Start of Extracted material

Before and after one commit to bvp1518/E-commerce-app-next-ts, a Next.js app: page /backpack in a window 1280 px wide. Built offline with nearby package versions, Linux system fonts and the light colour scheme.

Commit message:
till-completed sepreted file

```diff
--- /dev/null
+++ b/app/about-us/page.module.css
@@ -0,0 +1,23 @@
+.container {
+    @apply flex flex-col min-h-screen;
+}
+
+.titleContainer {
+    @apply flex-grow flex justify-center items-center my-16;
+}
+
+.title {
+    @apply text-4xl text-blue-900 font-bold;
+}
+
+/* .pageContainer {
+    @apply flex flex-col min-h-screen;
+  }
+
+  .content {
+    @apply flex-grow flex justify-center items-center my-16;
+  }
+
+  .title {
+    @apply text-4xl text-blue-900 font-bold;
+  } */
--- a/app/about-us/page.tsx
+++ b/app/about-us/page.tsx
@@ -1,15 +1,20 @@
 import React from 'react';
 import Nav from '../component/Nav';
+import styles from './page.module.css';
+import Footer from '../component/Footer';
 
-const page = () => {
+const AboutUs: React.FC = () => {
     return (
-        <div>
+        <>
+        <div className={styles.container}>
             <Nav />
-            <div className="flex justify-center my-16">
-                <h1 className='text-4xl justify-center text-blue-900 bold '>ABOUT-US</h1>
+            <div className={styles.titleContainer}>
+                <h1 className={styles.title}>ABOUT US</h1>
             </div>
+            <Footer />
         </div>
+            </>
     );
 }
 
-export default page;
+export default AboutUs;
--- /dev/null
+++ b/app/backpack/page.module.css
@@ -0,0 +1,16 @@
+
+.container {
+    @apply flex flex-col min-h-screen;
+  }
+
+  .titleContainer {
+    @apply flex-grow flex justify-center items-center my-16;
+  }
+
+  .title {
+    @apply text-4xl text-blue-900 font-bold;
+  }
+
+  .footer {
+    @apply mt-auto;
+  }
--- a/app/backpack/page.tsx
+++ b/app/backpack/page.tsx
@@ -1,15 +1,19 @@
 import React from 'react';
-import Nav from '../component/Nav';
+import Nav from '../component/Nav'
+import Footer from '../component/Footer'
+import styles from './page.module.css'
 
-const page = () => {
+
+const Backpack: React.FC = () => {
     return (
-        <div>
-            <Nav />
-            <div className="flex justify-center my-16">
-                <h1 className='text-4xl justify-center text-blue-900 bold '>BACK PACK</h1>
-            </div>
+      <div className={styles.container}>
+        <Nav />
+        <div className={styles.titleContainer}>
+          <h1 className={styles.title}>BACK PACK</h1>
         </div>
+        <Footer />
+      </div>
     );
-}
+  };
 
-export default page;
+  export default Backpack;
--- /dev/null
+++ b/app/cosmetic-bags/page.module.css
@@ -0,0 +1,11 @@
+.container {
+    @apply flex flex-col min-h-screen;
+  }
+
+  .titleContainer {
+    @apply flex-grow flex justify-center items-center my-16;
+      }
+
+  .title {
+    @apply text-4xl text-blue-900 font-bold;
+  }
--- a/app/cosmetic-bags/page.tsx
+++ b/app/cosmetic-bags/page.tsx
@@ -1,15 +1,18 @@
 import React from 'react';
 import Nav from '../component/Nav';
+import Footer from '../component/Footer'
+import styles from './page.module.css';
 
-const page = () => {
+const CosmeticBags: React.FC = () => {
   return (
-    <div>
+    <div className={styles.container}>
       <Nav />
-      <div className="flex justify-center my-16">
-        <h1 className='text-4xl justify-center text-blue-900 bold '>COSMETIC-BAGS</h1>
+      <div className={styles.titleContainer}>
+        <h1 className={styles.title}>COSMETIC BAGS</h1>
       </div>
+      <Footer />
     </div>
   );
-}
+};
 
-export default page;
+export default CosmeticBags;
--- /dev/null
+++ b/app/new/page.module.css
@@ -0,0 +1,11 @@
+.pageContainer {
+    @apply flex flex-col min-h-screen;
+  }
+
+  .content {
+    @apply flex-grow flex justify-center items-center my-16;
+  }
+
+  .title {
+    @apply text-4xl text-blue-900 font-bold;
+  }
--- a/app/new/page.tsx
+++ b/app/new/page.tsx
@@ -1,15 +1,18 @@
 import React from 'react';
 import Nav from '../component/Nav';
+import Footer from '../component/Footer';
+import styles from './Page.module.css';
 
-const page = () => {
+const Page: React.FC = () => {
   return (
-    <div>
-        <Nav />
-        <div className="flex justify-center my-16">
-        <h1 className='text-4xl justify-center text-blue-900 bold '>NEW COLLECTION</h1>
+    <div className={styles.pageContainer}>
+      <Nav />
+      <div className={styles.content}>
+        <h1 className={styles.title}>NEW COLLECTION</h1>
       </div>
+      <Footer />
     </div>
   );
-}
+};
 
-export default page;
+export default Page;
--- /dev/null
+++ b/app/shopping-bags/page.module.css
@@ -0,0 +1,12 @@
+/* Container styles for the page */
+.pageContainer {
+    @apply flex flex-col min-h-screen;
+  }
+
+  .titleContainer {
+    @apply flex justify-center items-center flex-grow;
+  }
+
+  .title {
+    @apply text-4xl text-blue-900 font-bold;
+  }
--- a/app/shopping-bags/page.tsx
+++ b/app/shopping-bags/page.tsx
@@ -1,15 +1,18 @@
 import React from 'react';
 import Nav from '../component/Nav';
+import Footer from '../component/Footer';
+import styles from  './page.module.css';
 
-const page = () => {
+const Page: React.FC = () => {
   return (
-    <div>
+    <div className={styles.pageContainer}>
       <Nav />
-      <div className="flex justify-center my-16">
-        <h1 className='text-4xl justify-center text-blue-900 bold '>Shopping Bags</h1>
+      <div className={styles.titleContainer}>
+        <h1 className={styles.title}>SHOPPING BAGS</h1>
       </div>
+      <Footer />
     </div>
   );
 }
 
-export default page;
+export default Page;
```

End of Extracted material

For each record above, give it again without a single change.

Before and after one commit to bvp1518/E-commerce-app-next-ts, a Next.js app: page /backpack in a window 1280 px wide. Built offline with nearby package versions, Linux system fonts and the light colour scheme.

Commit message:
till-completed sepreted file

```diff
--- /dev/null
+++ b/app/about-us/page.module.css
@@ -0,0 +1,23 @@
+.container {
+    @apply flex flex-col min-h-screen;
+}
+
+.titleContainer {
+    @apply flex-grow flex justify-center items-center my-16;
+}
+
+.title {
+    @apply text-4xl text-blue-900 font-bold;
+}
+
+/* .pageContainer {
+    @apply flex flex-col min-h-screen;
+  }
+
+  .content {
+    @apply flex-grow flex justify-center items-center my-16;
+  }
+
+  .title {
+    @apply text-4xl text-blue-900 font-bold;
+  } */
--- a/app/about-us/page.tsx
+++ b/app/about-us/page.tsx
@@ -1,15 +1,20 @@
 import React from 'react';
 import Nav from '../component/Nav';
+import styles from './page.module.css';
+import Footer from '../component/Footer';
 
-const page = () => {
+const AboutUs: React.FC = () => {
     return (
-        <div>
+        <>
+        <div className={styles.container}>
             <Nav />
-            <div className="flex justify-center my-16">
-                <h1 className='text-4xl justify-center text-blue-900 bold '>ABOUT-US</h1>
+            <div className={styles.titleContainer}>
+                <h1 className={styles.title}>ABOUT US</h1>
             </div>
+            <Footer />
         </div>
+            </>
     );
 }
 
-export default page;
+export default AboutUs;
--- /dev/null
+++ b/app/backpack/page.module.css
@@ -0,0 +1,16 @@
+
+.container {
+    @apply flex flex-col min-h-screen;
+  }
+
+  .titleContainer {
+    @apply flex-grow flex justify-center items-center my-16;
+  }
+
+  .title {
+    @apply text-4xl text-blue-900 font-bold;
+  }
+
+  .footer {
+    @apply mt-auto;
+  }
--- a/app/backpack/page.tsx
+++ b/app/backpack/page.tsx
@@ -1,15 +1,19 @@
 import React from 'react';
-import Nav from '../component/Nav';
+import Nav from '../component/Nav'
+import Footer from '../component/Footer'
+import styles from './page.module.css'
 
-const page = () => {
+
+const Backpack: React.FC = () => {
     return (
-        <div>
-            <Nav />
-            <div className="flex justify-center my-16">
-                <h1 className='text-4xl justify-center text-blue-900 bold '>BACK PACK</h1>
-            </div>
+      <div className={styles.container}>
+        <Nav />
+        <div className={styles.titleContainer}>
+          <h1 className={styles.title}>BACK PACK</h1>
         </div>
+        <Footer />
+      </div>
     );
-}
+  };
 
-export default page;
+  export default Backpack;
--- /dev/null
+++ b/app/cosmetic-bags/page.module.css
@@ -0,0 +1,11 @@
+.container {
+    @apply flex flex-col min-h-screen;
+  }
+
+  .titleContainer {
+    @apply flex-grow flex justify-center items-center my-16;
+      }
+
+  .title {
+    @apply text-4xl text-blue-900 font-bold;
+  }
--- a/app/cosmetic-bags/page.tsx
+++ b/app/cosmetic-bags/page.tsx
@@ -1,15 +1,18 @@
 import React from 'react';
 import Nav from '../component/Nav';
+import Footer from '../component/Footer'
+import styles from './page.module.css';
 
-const page = () => {
+const CosmeticBags: React.FC = () => {
   return (
-    <div>
+    <div className={styles.container}>
       <Nav />
-      <div className="flex justify-center my-16">
-        <h1 className='text-4xl justify-center text-blue-900 bold '>COSMETIC-BAGS</h1>
+      <div className={styles.titleContainer}>
+        <h1 className={styles.title}>COSMETIC BAGS</h1>
       </div>
+      <Footer />
     </div>
   );
-}
+};
 
-export default page;
+export default CosmeticBags;
--- /dev/null
+++ b/app/new/page.module.css
@@ -0,0 +1,11 @@
+.pageContainer {
+    @apply flex flex-col min-h-screen;
+  }
+
+  .content {
+    @apply flex-grow flex justify-center items-center my-16;
+  }
+
+  .title {
+    @apply text-4xl text-blue-900 font-bold;
+  }
--- a/app/new/page.tsx
+++ b/app/new/page.tsx
@@ -1,15 +1,18 @@
 import React from 'react';
 import Nav from '../component/Nav';
+import Footer from '../component/Footer';
+import styles from './Page.module.css';
 
-const page = () => {
+const Page: React.FC = () => {
   return (
-    <div>
-        <Nav />
-        <div className="flex justify-center my-16">
-        <h1 className='text-4xl justify-center text-blue-900 bold '>NEW COLLECTION</h1>
+    <div className={styles.pageContainer}>
+      <Nav />
+      <div className={styles.content}>
+        <h1 className={styles.title}>NEW COLLECTION</h1>
       </div>
+      <Footer />
     </div>
   );
-}
+};
 
-export default page;
+export default Page;
--- /dev/null
+++ b/app/shopping-bags/page.module.css
@@ -0,0 +1,12 @@
+/* Container styles for the page */
+.pageContainer {
+    @apply flex flex-col min-h-screen;
+  }
+
+  .titleContainer {
+    @apply flex justify-center items-center flex-grow;
+  }
+
+  .title {
+    @apply text-4xl text-blue-900 font-bold;
+  }
--- a/app/shopping-bags/page.tsx
+++ b/app/shopping-bags/page.tsx
@@ -1,15 +1,18 @@
 import React from 'react';
 import Nav from '../component/Nav';
+import Footer from '../component/Footer';
+import styles from  './page.module.css';
 
-const page = () => {
+const Page: React.FC = () => {
   return (
-    <div>
+    <div className={styles.pageContainer}>
       <Nav />
-      <div className="flex justify-center my-16">
-        <h1 className='text-4xl justify-center text-blue-900 bold '>Shopping Bags</h1>
+      <div className={styles.titleContainer}>
+        <h1 className={styles.title}>SHOPPING BAGS</h1>
       </div>
+      <Footer />
     </div>
   );
 }
 
-export default page;
+export default Page;
```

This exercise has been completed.